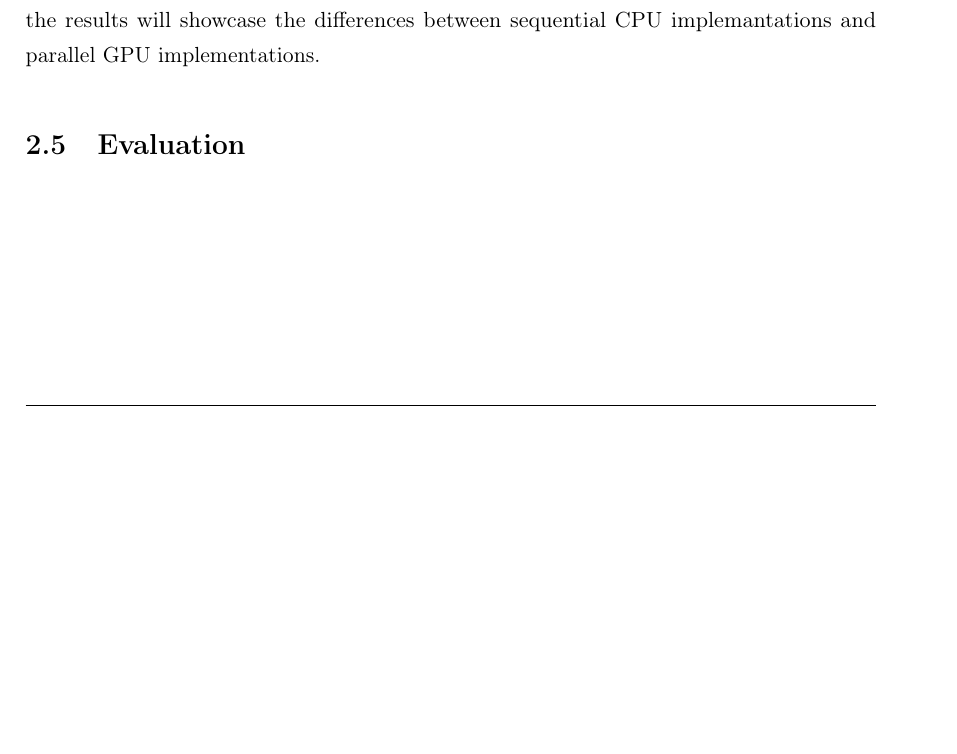
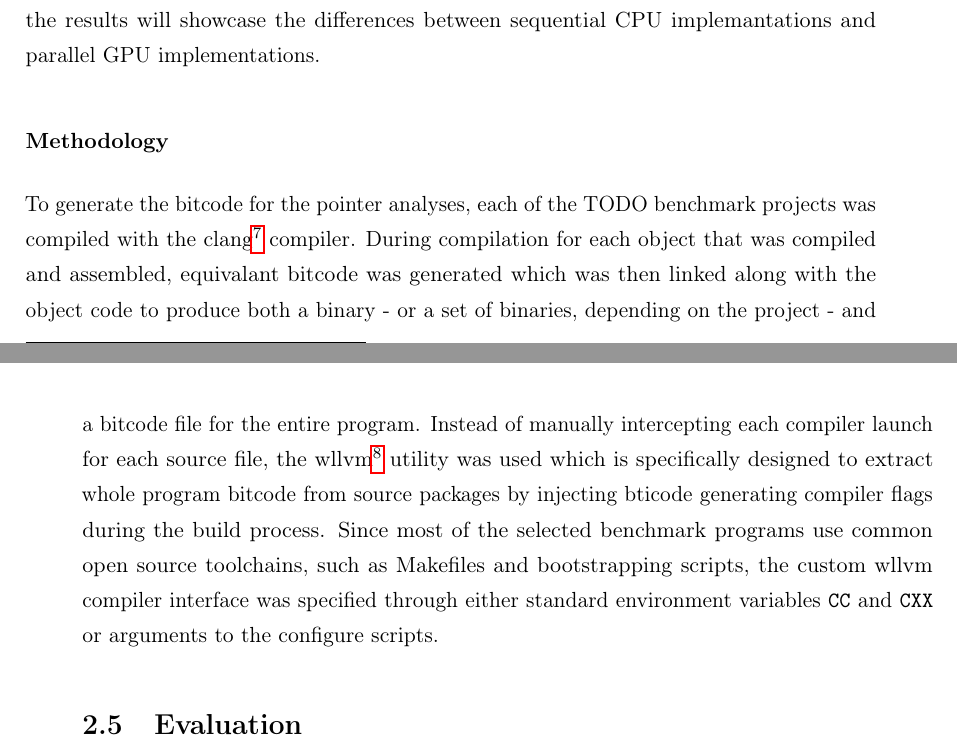
Before and after one commit to lukasboettcher/msc-paper, a LaTeX thesis (main.tex, which reads include/chap2_main.tex): part of page 66 of 78 before the commit and two parts of pages 66 and 67 of 80 after it, the two joined at a grey line, cut so that both start at the same text, the shorter picture padded with empty space. Compiled offline with pdfLaTeX.

Commit message:
method for bench, wllvm how applied

```diff
--- a/include/chap2_main.tex
+++ b/include/chap2_main.tex
@@ -699,4 +699,8 @@ As PTAGPU and SVF rely on the LLVM project for data generation and input in the
 The evaluation was performed on PTAGPU, the proposed algorithm of this thesis, and both the Andersen based wave propagation algorithm and the naive Andersen analysis of SVF.
 The Andersen wave propagation algorithm represents a highly optimized current state of the art inclusion-based, field-sensitive, context- and flow-insensitive pointer analysis.
 Furthermore the results will showcase the differences between sequential CPU implemantations and parallel GPU implementations.
+\subsubsection{Methodology}
+To generate the bitcode for the pointer analyses, each of the TODO benchmark projects was compiled with the clang\footnote{\url{https://clang.llvm.org}} compiler. During compilation for each object that was compiled and assembled, equivalant bitcode was generated which was then linked along with the object code to produce both a binary - or a set of binaries, depending on the project - and a bitcode file for the entire program.
+Instead of manually intercepting each compiler launch for each source file, the wllvm\footnote{\url{https://github.com/travitch/whole-program-llvm}} utility was used which is specifically designed to extract whole program bitcode from source packages by injecting bticode generating compiler flags during the build process.
+Since most of the selected benchmark programs use common open source toolchains, such as Makefiles and bootstrapping scripts, the custom wllvm compiler interface was specified through either standard environment variables  \verb|CC| and  \verb|CXX| or arguments to the configure scripts.
 \section{Evaluation}
```
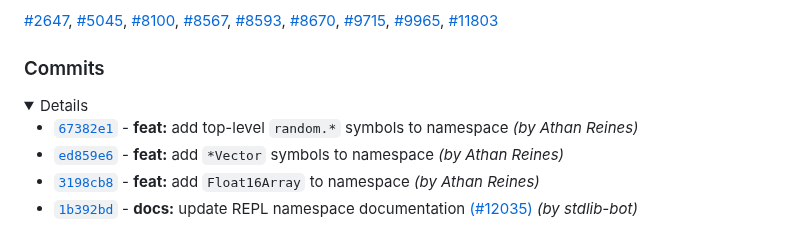
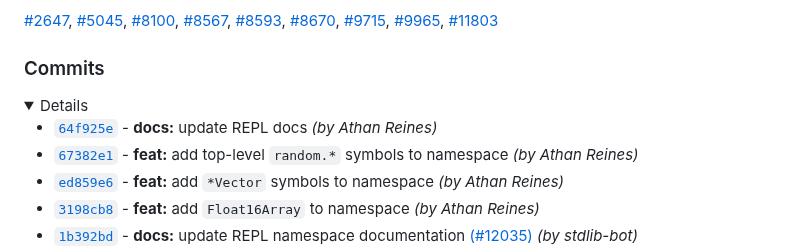
Before and after one commit to stdlib-js/repl, a Markdown page: CHANGELOG.md, the part around one of its changes. GitHub-like rendering; folded sections open.

Commit message:
Auto-generated commit

```diff
--- a/CHANGELOG.md
+++ b/CHANGELOG.md
@@ -63,6 +63,7 @@ A total of 9 issues were closed in this release:
 
 <details>
 
+-   [`64f925e`](https://github.com/stdlib-js/stdlib/commit/64f925e5d31880233d25e9ff7376b84478d68e63) - **docs:** update REPL docs _(by Athan Reines)_
 -   [`67382e1`](https://github.com/stdlib-js/stdlib/commit/67382e1fa3073d0cd5bfdba88e9ae7b61fe61b89) - **feat:** add top-level `random.*` symbols to namespace _(by Athan Reines)_
 -   [`ed859e6`](https://github.com/stdlib-js/stdlib/commit/ed859e6a91a865638a312e0c5db6b96f328f0178) - **feat:** add `*Vector` symbols to namespace _(by Athan Reines)_
 -   [`3198cb8`](https://github.com/stdlib-js/stdlib/commit/3198cb8a04d95ec673c694c241739264be5c79ef) - **feat:** add `Float16Array` to namespace _(by Athan Reines)_
```
Also changed, not shown: other parts of CHANGELOG.md (+1 -1 lines).
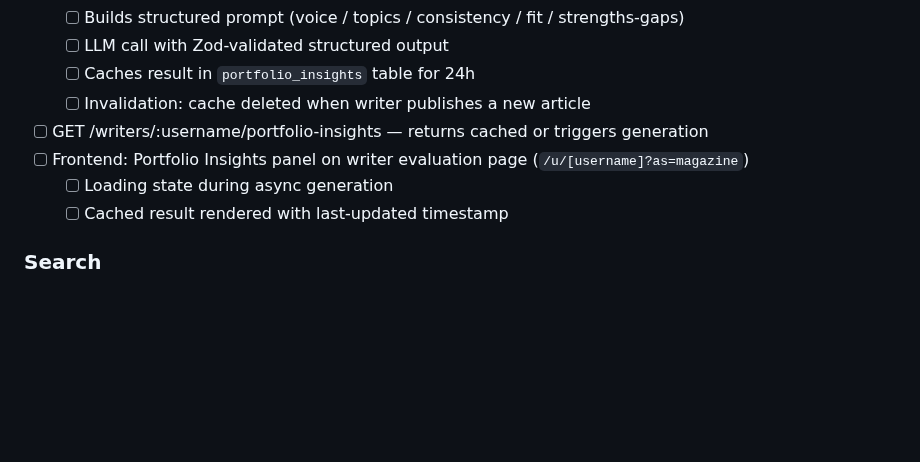
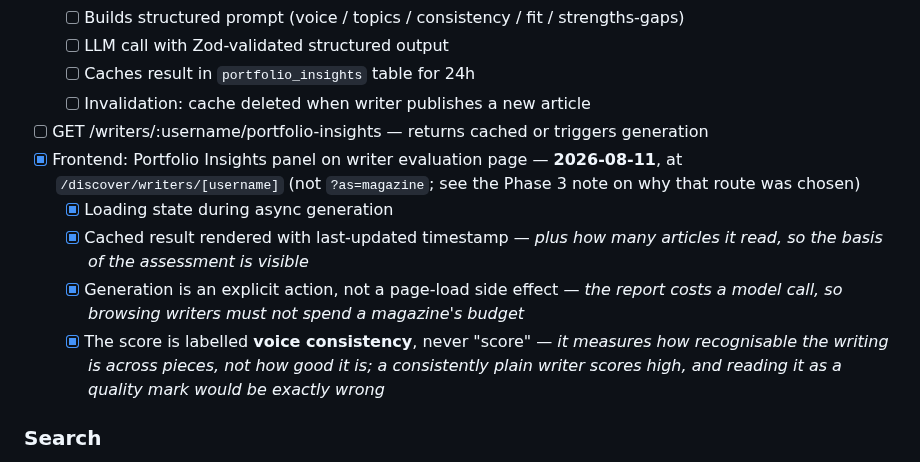
Before and after one commit to inkwell-dev/spec.inkwell.ai, a Markdown page: 0-phase-plan.md, the part around the change. Rendered like a GitHub page; blank space fills up the shorter version.

Commit message:
docs: tick the Portfolio Insights panel
The backend had generated real reports since the RAG work landed; the
page showed a placeholder until now. Records the two decisions worth
defending: generation is an explicit action rather than a page-load side
effect, and the consistency score is labelled so it cannot be mistaken
for a quality rating.

```diff
--- a/0-phase-plan.md
+++ b/0-phase-plan.md
@@ -454,9 +454,11 @@ Same pattern as Phases Q and I: the surfaces looked finished, and the gaps were
   - [ ] Caches result in `portfolio_insights` table for 24h
   - [ ] Invalidation: cache deleted when writer publishes a new article
 - [ ] GET /writers/:username/portfolio-insights — returns cached or triggers generation
-- [ ] Frontend: Portfolio Insights panel on writer evaluation page (`/u/[username]?as=magazine`)
-  - [ ] Loading state during async generation
-  - [ ] Cached result rendered with last-updated timestamp
+- [x] Frontend: Portfolio Insights panel on writer evaluation page — **2026-08-11**, at `/discover/writers/[username]` (not `?as=magazine`; see the Phase 3 note on why that route was chosen)
+  - [x] Loading state during async generation
+  - [x] Cached result rendered with last-updated timestamp — *plus how many articles it read, so the basis of the assessment is visible*
+  - [x] Generation is an explicit action, not a page-load side effect — *the report costs a model call, so browsing writers must not spend a magazine's budget*
+  - [x] The score is labelled **voice consistency**, never "score" — *it measures how recognisable the writing is across pieces, not how good it is; a consistently plain writer scores high, and reading it as a quality mark would be exactly wrong*
 
 ### Search
 - [x] Postgres full-text search — `tsvector` on `articles.title + content + excerpt` — *a GENERATED ALWAYS AS ... STORED column with weights A/B/C plus a GIN index, added 2026-08-10. A title match ranks ~4× a body mention of the same word.*
```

EXERCISE OBJECTIVE » Copy all lines from the material that hold "with".

SOLUTION »
Before and after one commit to lukasboettcher/msc-paper, a LaTeX thesis (main.tex, which reads include/chap2_main.tex): part of page 66 of 78 before the commit and two parts of pages 66 and 67 of 80 after it, the two joined at a grey line, cut so that both start at the same text, the shorter picture padded with empty space. Compiled offline with pdfLaTeX.
+To generate the bitcode for the pointer analyses, each of the TODO benchmark projects was compiled with the clang\footnote{\url{https://clang.llvm.org}} compiler. During compilation for each object that was compiled and assembled, equivalant bitcode was generated which was then linked along with the object code to produce both a binary - or a set of binaries, depending on the project - and a bitcode file for the entire program.
-  - [ ] Cached result rendered with last-updated timestamp
+  - [x] Cached result rendered with last-updated timestamp — *plus how many articles it read, so the basis of the assessment is visible*
 - [x] Postgres full-text search — `tsvector` on `articles.title + content + excerpt` — *a GENERATED ALWAYS AS ... STORED column with weights A/B/C plus a GIN index, added 2026-08-10. A title match ranks ~4× a body mention of the same word.*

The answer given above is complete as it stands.